◆ Task brief ◆
Going line by line through the listing below, count each line that includes the word "util", and reply with the count only.

### Source material ###

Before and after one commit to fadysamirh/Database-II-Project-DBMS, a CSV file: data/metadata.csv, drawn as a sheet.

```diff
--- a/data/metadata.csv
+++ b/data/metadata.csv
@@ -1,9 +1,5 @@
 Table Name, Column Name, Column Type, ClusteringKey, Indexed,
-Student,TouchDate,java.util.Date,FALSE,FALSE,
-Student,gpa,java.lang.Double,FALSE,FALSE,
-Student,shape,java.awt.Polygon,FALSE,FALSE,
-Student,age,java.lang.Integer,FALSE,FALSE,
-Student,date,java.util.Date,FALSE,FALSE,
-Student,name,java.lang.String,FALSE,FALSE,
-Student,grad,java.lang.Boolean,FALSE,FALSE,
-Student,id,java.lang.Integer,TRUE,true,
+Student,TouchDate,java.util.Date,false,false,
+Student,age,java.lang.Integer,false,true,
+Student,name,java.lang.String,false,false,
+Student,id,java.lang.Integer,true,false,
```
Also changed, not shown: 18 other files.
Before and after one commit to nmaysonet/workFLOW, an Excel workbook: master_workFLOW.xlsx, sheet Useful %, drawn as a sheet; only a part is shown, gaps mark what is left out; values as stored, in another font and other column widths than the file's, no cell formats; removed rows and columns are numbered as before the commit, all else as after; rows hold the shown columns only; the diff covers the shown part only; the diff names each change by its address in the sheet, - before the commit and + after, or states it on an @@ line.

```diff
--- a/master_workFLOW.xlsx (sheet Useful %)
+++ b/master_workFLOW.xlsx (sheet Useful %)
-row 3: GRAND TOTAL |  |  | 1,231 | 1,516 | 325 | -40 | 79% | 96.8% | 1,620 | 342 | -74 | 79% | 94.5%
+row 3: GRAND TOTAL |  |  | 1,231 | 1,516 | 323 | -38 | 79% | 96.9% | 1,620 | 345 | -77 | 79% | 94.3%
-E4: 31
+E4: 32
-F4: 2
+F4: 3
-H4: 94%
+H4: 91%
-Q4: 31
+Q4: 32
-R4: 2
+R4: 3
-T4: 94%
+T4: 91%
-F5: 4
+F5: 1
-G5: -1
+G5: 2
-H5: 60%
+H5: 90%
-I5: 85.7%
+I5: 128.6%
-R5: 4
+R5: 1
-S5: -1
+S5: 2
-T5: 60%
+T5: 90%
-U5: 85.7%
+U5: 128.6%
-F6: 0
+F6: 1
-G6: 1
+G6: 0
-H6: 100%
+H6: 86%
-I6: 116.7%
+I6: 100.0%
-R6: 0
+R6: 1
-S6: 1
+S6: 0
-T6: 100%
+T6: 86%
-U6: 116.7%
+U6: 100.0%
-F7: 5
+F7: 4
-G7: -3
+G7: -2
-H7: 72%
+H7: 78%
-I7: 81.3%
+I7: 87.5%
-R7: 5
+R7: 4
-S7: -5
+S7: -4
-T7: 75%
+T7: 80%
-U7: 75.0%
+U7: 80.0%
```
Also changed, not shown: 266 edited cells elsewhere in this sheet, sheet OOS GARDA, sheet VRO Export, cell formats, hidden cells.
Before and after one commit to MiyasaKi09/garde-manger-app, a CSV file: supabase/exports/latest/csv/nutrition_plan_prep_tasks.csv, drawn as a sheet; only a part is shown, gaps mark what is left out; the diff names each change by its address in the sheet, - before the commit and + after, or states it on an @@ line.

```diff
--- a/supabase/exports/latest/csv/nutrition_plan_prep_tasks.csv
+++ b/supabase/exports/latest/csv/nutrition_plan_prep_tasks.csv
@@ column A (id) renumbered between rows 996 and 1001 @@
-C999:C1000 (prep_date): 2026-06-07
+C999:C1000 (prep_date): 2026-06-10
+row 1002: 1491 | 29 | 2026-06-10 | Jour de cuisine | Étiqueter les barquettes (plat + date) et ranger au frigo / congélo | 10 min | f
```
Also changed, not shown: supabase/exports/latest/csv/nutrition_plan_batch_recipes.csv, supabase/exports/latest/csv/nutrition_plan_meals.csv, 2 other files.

###

◆ Output for this exercise ◆
3